Nonetheless, to survive a Rule 12(b)(6) motion, the complaint must provide "enough facts to raise a reasonable expectation that discovery will reveal evidence of the necessary element." Id. at 234 (quoting Twombly, 550 U.S. at 556, 127 S.Ct. at 1965, 167 L.Ed.2d at 940) (internal quotations omitted).
The court is required to conduct a two-part analysis when considering a Rule 12(b)(6) motion. First, the factual matters averred in the complaint, and any attached exhibits, should be separated from legal conclusions asserted. Fowler, 578 F.3d at 210. Any facts pled must be taken as true, and any legal conclusions asserted may be disregarded. Id. at 210-211.
Second, the court must determine whether those factual matters averred are sufficient to show that the plaintiff has a “plausible claim for relief.” Id. at 211 (quoting Iqbal, 556 U.S. at 679, 129 S.Ct. at 1950, 178 L.Ed.2d at 884).
Ultimately, this two-part analysis is “context-specific” and requires the court to draw on “its judicial experience and common sense” to determine if the facts pled in the complaint have “nudged [plaintiff’s] claims” over the line from “[merely] conceivable [or possible] to plausible.” Iqbal, 556 U.S. at 679-680, 129 S.Ct. at 1949-1951, 178 L.Ed.2d at 884-885.
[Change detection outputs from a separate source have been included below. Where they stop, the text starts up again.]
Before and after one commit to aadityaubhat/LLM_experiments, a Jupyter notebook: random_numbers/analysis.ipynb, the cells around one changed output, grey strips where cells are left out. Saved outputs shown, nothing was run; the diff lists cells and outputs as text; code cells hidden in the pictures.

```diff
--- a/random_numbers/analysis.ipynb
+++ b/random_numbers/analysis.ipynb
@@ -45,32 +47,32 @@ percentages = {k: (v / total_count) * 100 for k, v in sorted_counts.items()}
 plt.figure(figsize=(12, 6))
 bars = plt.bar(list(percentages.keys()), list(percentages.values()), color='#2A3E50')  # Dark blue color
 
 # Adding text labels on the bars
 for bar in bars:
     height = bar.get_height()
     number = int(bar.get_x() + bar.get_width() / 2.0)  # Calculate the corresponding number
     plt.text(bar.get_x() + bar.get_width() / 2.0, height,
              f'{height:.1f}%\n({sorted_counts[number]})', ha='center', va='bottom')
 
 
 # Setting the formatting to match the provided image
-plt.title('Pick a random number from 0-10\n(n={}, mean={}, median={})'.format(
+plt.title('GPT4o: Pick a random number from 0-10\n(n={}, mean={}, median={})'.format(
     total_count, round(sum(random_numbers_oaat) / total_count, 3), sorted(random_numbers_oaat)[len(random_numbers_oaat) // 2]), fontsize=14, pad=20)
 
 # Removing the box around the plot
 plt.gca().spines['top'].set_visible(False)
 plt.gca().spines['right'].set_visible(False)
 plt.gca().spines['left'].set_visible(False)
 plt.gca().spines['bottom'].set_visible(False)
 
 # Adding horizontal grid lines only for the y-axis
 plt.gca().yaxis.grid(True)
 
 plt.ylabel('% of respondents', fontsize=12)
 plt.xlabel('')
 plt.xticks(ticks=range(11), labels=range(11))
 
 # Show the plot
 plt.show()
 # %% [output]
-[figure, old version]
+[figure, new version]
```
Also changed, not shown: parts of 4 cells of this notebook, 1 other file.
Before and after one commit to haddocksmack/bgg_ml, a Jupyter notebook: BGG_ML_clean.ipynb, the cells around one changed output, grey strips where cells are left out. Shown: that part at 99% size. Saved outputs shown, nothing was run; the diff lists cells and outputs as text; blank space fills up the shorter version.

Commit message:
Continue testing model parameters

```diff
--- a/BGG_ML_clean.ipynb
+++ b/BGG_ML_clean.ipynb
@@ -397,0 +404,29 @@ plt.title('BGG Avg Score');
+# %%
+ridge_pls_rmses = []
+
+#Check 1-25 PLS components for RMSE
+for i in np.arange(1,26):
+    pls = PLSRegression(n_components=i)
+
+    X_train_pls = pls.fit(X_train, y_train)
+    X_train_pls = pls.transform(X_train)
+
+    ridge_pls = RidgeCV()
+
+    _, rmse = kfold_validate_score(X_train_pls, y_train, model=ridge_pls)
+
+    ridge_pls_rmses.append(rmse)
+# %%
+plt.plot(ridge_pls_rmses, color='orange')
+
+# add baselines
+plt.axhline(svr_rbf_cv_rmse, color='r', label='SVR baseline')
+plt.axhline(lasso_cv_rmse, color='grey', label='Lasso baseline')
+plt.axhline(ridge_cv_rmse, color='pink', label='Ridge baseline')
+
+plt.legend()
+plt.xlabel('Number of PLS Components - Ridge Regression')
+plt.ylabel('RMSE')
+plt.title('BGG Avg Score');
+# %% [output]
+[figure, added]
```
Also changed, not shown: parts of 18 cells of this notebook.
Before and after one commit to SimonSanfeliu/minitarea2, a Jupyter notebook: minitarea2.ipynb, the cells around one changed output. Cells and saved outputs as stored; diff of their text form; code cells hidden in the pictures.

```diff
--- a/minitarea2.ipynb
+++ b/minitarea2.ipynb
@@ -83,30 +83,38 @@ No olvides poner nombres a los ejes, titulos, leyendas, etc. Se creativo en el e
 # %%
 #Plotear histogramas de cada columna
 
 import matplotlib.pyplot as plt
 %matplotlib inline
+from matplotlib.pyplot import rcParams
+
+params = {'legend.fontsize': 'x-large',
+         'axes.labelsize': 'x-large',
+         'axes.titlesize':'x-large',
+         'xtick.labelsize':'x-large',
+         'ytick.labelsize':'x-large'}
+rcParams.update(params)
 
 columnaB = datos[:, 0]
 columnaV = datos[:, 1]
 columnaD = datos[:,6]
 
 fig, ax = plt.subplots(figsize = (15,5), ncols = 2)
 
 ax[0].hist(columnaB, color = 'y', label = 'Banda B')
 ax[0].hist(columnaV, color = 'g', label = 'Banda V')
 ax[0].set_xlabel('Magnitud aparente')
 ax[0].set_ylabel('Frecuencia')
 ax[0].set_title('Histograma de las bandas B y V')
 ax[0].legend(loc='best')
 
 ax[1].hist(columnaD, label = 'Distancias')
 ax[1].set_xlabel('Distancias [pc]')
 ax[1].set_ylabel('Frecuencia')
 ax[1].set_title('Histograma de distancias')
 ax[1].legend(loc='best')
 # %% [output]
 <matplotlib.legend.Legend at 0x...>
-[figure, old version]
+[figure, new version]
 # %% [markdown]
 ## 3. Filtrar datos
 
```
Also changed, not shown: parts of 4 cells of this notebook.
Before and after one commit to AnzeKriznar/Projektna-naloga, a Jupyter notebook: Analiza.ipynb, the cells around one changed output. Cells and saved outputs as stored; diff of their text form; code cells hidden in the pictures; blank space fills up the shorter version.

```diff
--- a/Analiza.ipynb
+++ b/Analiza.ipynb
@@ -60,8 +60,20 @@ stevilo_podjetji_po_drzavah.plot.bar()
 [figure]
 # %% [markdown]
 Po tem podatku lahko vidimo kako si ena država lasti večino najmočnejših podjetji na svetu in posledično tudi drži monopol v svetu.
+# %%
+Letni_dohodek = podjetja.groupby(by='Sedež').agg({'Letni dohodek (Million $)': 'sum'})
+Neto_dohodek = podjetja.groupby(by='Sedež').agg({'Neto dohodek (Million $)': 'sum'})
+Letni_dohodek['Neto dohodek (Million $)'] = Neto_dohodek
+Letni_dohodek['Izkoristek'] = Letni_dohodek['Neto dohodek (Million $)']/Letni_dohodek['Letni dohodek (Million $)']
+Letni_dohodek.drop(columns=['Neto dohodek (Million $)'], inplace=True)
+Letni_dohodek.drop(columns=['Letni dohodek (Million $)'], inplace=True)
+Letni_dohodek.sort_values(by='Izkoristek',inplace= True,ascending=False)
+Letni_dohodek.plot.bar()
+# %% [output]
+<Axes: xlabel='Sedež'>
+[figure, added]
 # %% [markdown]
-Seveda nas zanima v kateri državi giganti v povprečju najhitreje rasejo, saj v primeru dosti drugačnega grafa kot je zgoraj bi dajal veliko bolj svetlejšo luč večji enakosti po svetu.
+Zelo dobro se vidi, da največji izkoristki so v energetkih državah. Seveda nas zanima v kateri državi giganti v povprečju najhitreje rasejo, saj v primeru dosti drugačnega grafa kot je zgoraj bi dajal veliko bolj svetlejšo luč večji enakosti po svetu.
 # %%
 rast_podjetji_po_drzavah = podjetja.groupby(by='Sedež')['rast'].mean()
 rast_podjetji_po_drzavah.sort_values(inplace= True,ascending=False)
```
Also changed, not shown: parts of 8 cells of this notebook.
A well-pled complaint may not be dismissed simply because “it strikes a savvy judge that actual proof of those facts is improbable, and that a recovery is very remote and unlikely.” Twombly, 550 U.S. at 556, 127 S.Ct. ...